Task requirements:
Search the material for the word "Container" and report each line where it turns up.

*** Opening Input data ***

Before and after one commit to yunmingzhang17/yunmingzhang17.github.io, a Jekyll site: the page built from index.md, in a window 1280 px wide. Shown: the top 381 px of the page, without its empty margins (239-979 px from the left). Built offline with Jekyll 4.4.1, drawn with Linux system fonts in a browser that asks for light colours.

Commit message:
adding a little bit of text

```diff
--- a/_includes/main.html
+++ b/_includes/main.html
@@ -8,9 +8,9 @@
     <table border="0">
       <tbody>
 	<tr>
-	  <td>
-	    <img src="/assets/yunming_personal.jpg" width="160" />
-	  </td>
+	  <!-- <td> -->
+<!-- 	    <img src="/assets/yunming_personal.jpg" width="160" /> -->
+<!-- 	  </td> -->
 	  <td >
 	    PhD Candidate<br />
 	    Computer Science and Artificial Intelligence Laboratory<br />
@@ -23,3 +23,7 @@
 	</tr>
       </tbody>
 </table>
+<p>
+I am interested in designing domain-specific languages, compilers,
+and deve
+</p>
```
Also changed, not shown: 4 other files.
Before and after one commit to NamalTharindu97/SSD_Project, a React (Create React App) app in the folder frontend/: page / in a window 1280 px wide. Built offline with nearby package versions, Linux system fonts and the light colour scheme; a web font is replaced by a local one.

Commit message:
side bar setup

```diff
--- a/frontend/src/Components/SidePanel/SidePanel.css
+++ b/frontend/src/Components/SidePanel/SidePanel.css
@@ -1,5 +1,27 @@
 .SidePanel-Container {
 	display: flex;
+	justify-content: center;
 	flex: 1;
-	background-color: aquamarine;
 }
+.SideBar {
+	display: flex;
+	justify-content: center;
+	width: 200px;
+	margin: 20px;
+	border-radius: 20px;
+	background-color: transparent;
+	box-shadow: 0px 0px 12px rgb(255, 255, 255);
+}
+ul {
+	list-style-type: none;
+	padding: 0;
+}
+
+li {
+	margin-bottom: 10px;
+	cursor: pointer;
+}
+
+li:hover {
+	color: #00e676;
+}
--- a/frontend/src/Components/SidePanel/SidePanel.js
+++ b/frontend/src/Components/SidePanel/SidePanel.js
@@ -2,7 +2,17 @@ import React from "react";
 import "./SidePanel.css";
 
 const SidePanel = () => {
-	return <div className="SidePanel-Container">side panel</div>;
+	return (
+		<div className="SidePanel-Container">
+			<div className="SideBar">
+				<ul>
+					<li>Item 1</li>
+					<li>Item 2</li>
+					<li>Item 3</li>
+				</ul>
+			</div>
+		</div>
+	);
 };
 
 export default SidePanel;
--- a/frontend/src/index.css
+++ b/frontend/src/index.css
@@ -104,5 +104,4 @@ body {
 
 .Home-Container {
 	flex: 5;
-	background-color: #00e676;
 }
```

*** Closing Input data ***

Result of the task:
 .SidePanel-Container {
-	return <div className="SidePanel-Container">side panel</div>;
+		<div className="SidePanel-Container">
 .Home-Container {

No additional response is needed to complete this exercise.